* [Problem]:
When you copy the listing, skip the images and return each line verbatim.

* [Source data]:
···

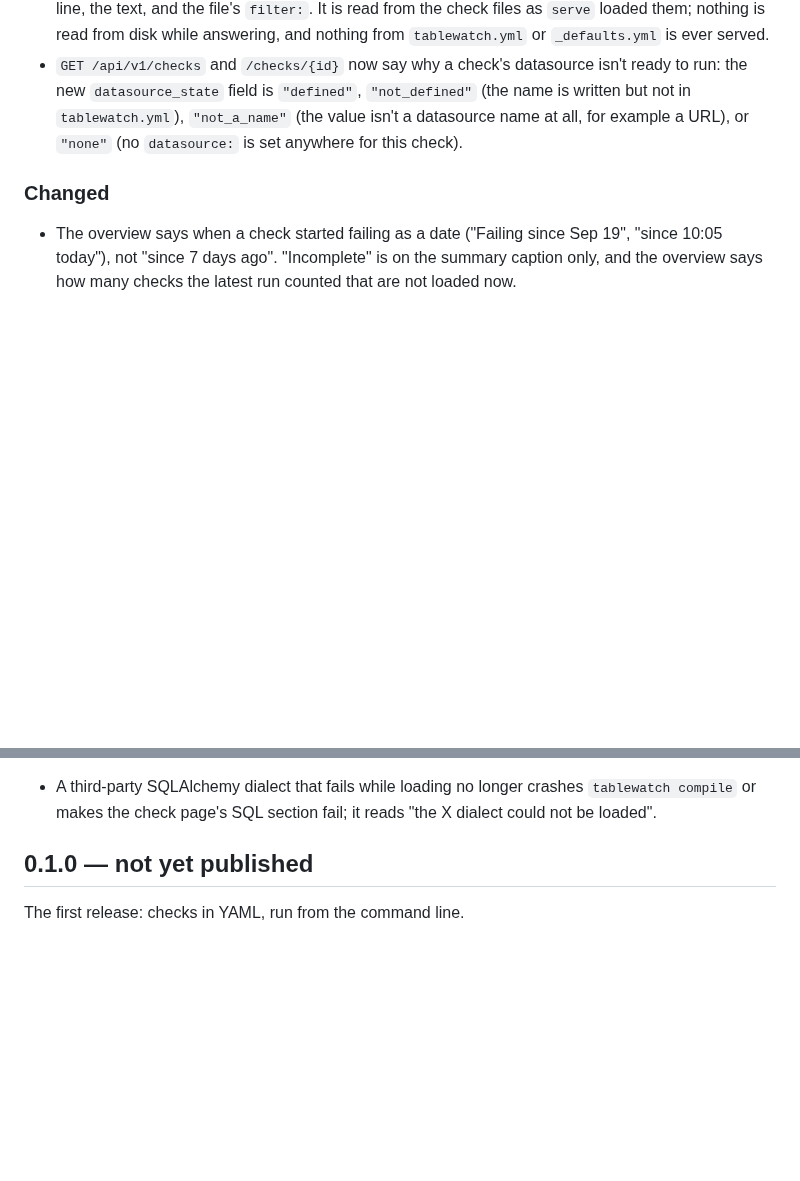
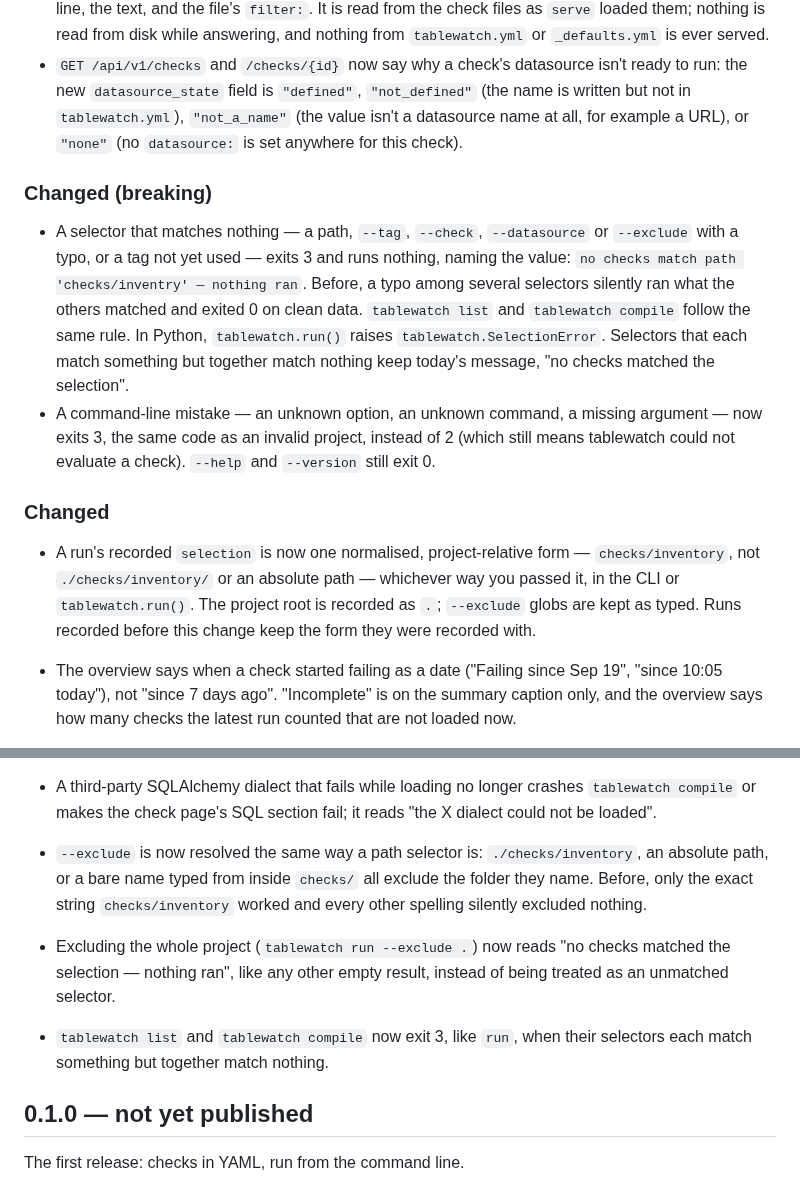
Before and after one commit to geoffkoh/tablewatch, a Markdown page: CHANGELOG.md, 2 parts joined by grey strips. GitHub-like rendering; blank space fills up the shorter version.

```diff
--- a/CHANGELOG.md
+++ b/CHANGELOG.md
@@ -161,8 +161,30 @@ All notable changes to tablewatch. The format follows
   all, for example a URL), or `"none"` (no `datasource:` is set anywhere
   for this check).
 
+### Changed (breaking)
+
+- A selector that matches nothing — a path, `--tag`, `--check`,
+  `--datasource` or `--exclude` with a typo, or a tag not yet used —
+  exits 3 and runs nothing, naming the value: `no checks match path
+  'checks/inventry' — nothing ran`. Before, a typo among several
+  selectors silently ran what the others matched and exited 0 on clean
+  data. `tablewatch list` and `tablewatch compile` follow the same rule.
+  In Python, `tablewatch.run()` raises `tablewatch.SelectionError`.
+  Selectors that each match something but together match nothing keep
+  today's message, "no checks matched the selection".
+- A command-line mistake — an unknown option, an unknown command, a
+  missing argument — now exits 3, the same code as an invalid project,
+  instead of 2 (which still means tablewatch could not evaluate a
+  check). `--help` and `--version` still exit 0.
+
 ### Changed
 
+- A run's recorded `selection` is now one normalised, project-relative
+  form — `checks/inventory`, not `./checks/inventory/` or an absolute
+  path — whichever way you passed it, in the CLI or `tablewatch.run()`.
+  The project root is recorded as `.`; `--exclude` globs are kept as
+  typed. Runs recorded before this change keep the form they were
+  recorded with.
 - The overview says when a check started failing as a date ("Failing since
   Sep 19", "since 10:05 today"), not "since 7 days ago". "Incomplete" is
   on the summary caption only, and the overview says how many checks the
@@ -431,6 +453,15 @@ All notable changes to tablewatch. The format follows
 - A third-party SQLAlchemy dialect that fails while loading no longer
   crashes `tablewatch compile` or makes the check page's SQL section
   fail; it reads "the X dialect could not be loaded".
+- `--exclude` is now resolved the same way a path selector is: `./checks/inventory`,
+  an absolute path, or a bare name typed from inside `checks/` all exclude
+  the folder they name. Before, only the exact string `checks/inventory`
+  worked and every other spelling silently excluded nothing.
+- Excluding the whole project (`tablewatch run --exclude .`) now reads
+  "no checks matched the selection — nothing ran", like any other empty
+  result, instead of being treated as an unmatched selector.
+- `tablewatch list` and `tablewatch compile` now exit 3, like `run`,
+  when their selectors each match something but together match nothing.
 
 ## 0.1.0 — not yet published
 
```
Also changed, not shown: docs/product/BACKLOG.md (+3 -3 lines), docs/product/ITERATIONS.md (+29 -0 lines).
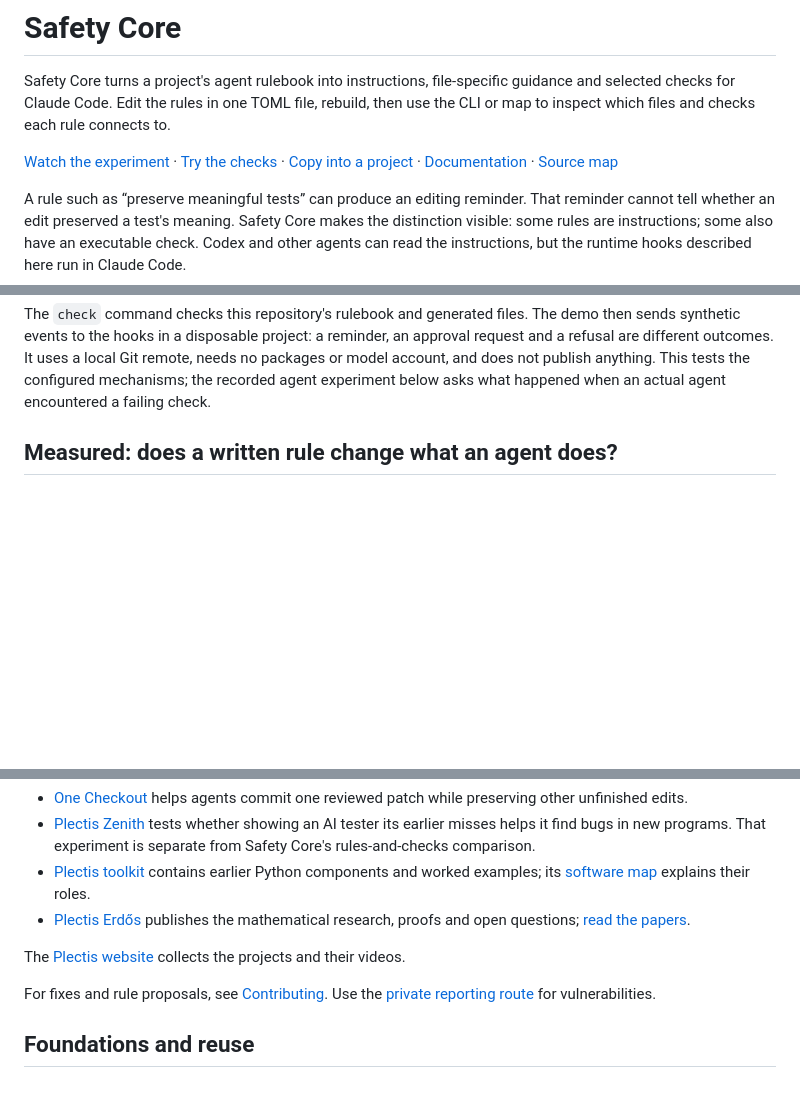
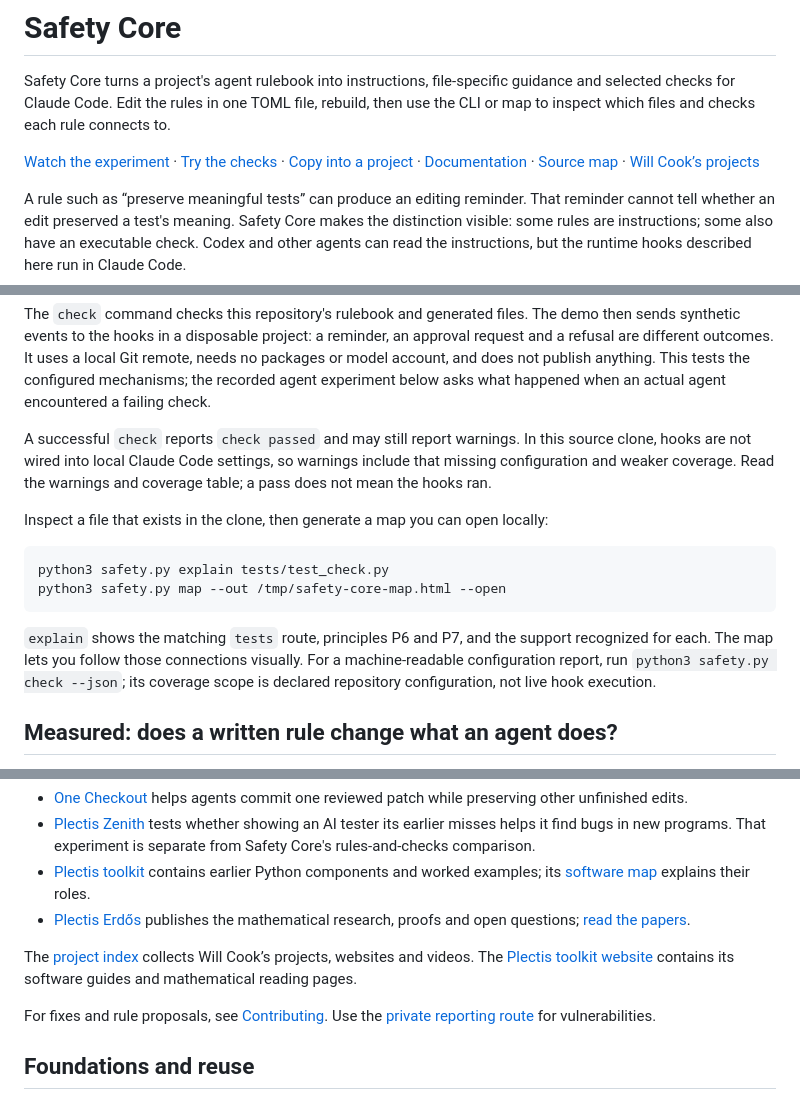
Before and after one commit to wcook04/safety-core, a Markdown page: README.md, 3 parts joined by grey strips. GitHub-like rendering; blank space fills up the shorter version.

Commit message:
Make first-run results and project navigation easier to inspect

````diff
--- a/README.md
+++ b/README.md
@@ -8,7 +8,8 @@ connects to.
 [Watch the experiment](https://www.youtube.com/watch?v=ayl3sOCwaHQ) ·
 [Try the checks](#try-the-checks-without-an-agent) ·
 [Copy into a project](#what-happens-after-cloning) ·
-[Documentation](docs/README.md) · [Source map](#repository-map)
+[Documentation](docs/README.md) · [Source map](#repository-map) ·
+[Will Cook’s projects](https://wcook04.github.io/)
 
 A rule such as “preserve meaningful tests” can produce an editing reminder.
 That reminder cannot tell whether an edit preserved a test's meaning. Safety
@@ -33,6 +34,23 @@ reminder, an approval request and a refusal are different outcomes. It uses a
 local Git remote, needs no packages or model account, and does not publish
 anything. This tests the configured mechanisms; the recorded agent experiment
 below asks what happened when an actual agent encountered a failing check.
+
+A successful `check` reports `check passed` and may still report warnings.
+In this source clone, hooks are not wired into local Claude Code settings, so
+warnings include that missing configuration and weaker coverage. Read the
+warnings and coverage table; a pass does not mean the hooks ran.
+
+Inspect a file that exists in the clone, then generate a map you can open locally:
+
+```sh
+python3 safety.py explain tests/test_check.py
+python3 safety.py map --out /tmp/safety-core-map.html --open
+```
+
+`explain` shows the matching `tests` route, principles P6 and P7, and the support
+recognized for each. The map lets you follow those connections visually. For a
+machine-readable configuration report, run `python3 safety.py check --json`;
+its coverage scope is declared repository configuration, not live hook execution.
 
 ## Measured: does a written rule change what an agent does?
 
@@ -319,7 +337,9 @@ experiments, or the mathematical research.
 - [Plectis toolkit](https://github.com/wcook04/practical-formal-verification) contains earlier Python components and worked examples; its [software map](https://wcook04.github.io/practical-formal-verification/docs/system-map.html) explains their roles.
 - [Plectis Erdős](https://github.com/wcook04/plectis-erdos) publishes the mathematical research, proofs and open questions; [read the papers](https://wcook04.github.io/practical-formal-verification/maths/).
 
-The [Plectis website](https://wcook04.github.io/practical-formal-verification/) collects the projects and their videos.
+The [project index](https://wcook04.github.io/) collects Will Cook’s projects,
+websites and videos. The [Plectis toolkit website](https://wcook04.github.io/practical-formal-verification/)
+contains its software guides and mathematical reading pages.
 
 For fixes and rule proposals, see [Contributing](CONTRIBUTING.md). Use the [private reporting route](SECURITY.md) for vulnerabilities.
 
````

···

* [Solution]:
Before and after one commit to geoffkoh/tablewatch, a Markdown page: CHANGELOG.md, 2 parts joined by grey strips. GitHub-like rendering; blank space fills up the shorter version.

```diff
--- a/CHANGELOG.md
+++ b/CHANGELOG.md
@@ -161,8 +161,30 @@ All notable changes to tablewatch. The format follows
   all, for example a URL), or `"none"` (no `datasource:` is set anywhere
   for this check).
 
+### Changed (breaking)
+
+- A selector that matches nothing — a path, `--tag`, `--check`,
+  `--datasource` or `--exclude` with a typo, or a tag not yet used —
+  exits 3 and runs nothing, naming the value: `no checks match path
+  'checks/inventry' — nothing ran`. Before, a typo among several
+  selectors silently ran what the others matched and exited 0 on clean
+  data. `tablewatch list` and `tablewatch compile` follow the same rule.
+  In Python, `tablewatch.run()` raises `tablewatch.SelectionError`.
+  Selectors that each match something but together match nothing keep
+  today's message, "no checks matched the selection".
+- A command-line mistake — an unknown option, an unknown command, a
+  missing argument — now exits 3, the same code as an invalid project,
+  instead of 2 (which still means tablewatch could not evaluate a
+  check). `--help` and `--version` still exit 0.
+
 ### Changed
 
+- A run's recorded `selection` is now one normalised, project-relative
+  form — `checks/inventory`, not `./checks/inventory/` or an absolute
+  path — whichever way you passed it, in the CLI or `tablewatch.run()`.
+  The project root is recorded as `.`; `--exclude` globs are kept as
+  typed. Runs recorded before this change keep the form they were
+  recorded with.
 - The overview says when a check started failing as a date ("Failing since
   Sep 19", "since 10:05 today"), not "since 7 days ago". "Incomplete" is
   on the summary caption only, and the overview says how many checks the
@@ -431,6 +453,15 @@ All notable changes to tablewatch. The format follows
 - A third-party SQLAlchemy dialect that fails while loading no longer
   crashes `tablewatch compile` or makes the check page's SQL section
   fail; it reads "the X dialect could not be loaded".
+- `--exclude` is now resolved the same way a path selector is: `./checks/inventory`,
+  an absolute path, or a bare name typed from inside `checks/` all exclude
+  the folder they name. Before, only the exact string `checks/inventory`
+  worked and every other spelling silently excluded nothing.
+- Excluding the whole project (`tablewatch run --exclude .`) now reads
+  "no checks matched the selection — nothing ran", like any other empty
+  result, instead of being treated as an unmatched selector.
+- `tablewatch list` and `tablewatch compile` now exit 3, like `run`,
+  when their selectors each match something but together match nothing.
 
 ## 0.1.0 — not yet published
 
```
Also changed, not shown: docs/product/BACKLOG.md (+3 -3 lines), docs/product/ITERATIONS.md (+29 -0 lines).
Before and after one commit to wcook04/safety-core, a Markdown page: README.md, 3 parts joined by grey strips. GitHub-like rendering; blank space fills up the shorter version.

Commit message:
Make first-run results and project navigation easier to inspect

````diff
--- a/README.md
+++ b/README.md
@@ -8,7 +8,8 @@ connects to.
 [Watch the experiment](https://www.youtube.com/watch?v=ayl3sOCwaHQ) ·
 [Try the checks](#try-the-checks-without-an-agent) ·
 [Copy into a project](#what-happens-after-cloning) ·
-[Documentation](docs/README.md) · [Source map](#repository-map)
+[Documentation](docs/README.md) · [Source map](#repository-map) ·
+[Will Cook’s projects](https://wcook04.github.io/)
 
 A rule such as “preserve meaningful tests” can produce an editing reminder.
 That reminder cannot tell whether an edit preserved a test's meaning. Safety
@@ -33,6 +34,23 @@ reminder, an approval request and a refusal are different outcomes. It uses a
 local Git remote, needs no packages or model account, and does not publish
 anything. This tests the configured mechanisms; the recorded agent experiment
 below asks what happened when an actual agent encountered a failing check.
+
+A successful `check` reports `check passed` and may still report warnings.
+In this source clone, hooks are not wired into local Claude Code settings, so
+warnings include that missing configuration and weaker coverage. Read the
+warnings and coverage table; a pass does not mean the hooks ran.
+
+Inspect a file that exists in the clone, then generate a map you can open locally:
+
+```sh
+python3 safety.py explain tests/test_check.py
+python3 safety.py map --out /tmp/safety-core-map.html --open
+```
+
+`explain` shows the matching `tests` route, principles P6 and P7, and the support
+recognized for each. The map lets you follow those connections visually. For a
+machine-readable configuration report, run `python3 safety.py check --json`;
+its coverage scope is declared repository configuration, not live hook execution.
 
 ## Measured: does a written rule change what an agent does?
 
@@ -319,7 +337,9 @@ experiments, or the mathematical research.
 - [Plectis toolkit](https://github.com/wcook04/practical-formal-verification) contains earlier Python components and worked examples; its [software map](https://wcook04.github.io/practical-formal-verification/docs/system-map.html) explains their roles.
 - [Plectis Erdős](https://github.com/wcook04/plectis-erdos) publishes the mathematical research, proofs and open questions; [read the papers](https://wcook04.github.io/practical-formal-verification/maths/).
 
-The [Plectis website](https://wcook04.github.io/practical-formal-verification/) collects the projects and their videos.
+The [project index](https://wcook04.github.io/) collects Will Cook’s projects,
+websites and videos. The [Plectis toolkit website](https://wcook04.github.io/practical-formal-verification/)
+contains its software guides and mathematical reading pages.
 
 For fixes and rule proposals, see [Contributing](CONTRIBUTING.md). Use the [private reporting route](SECURITY.md) for vulnerabilities.
 
````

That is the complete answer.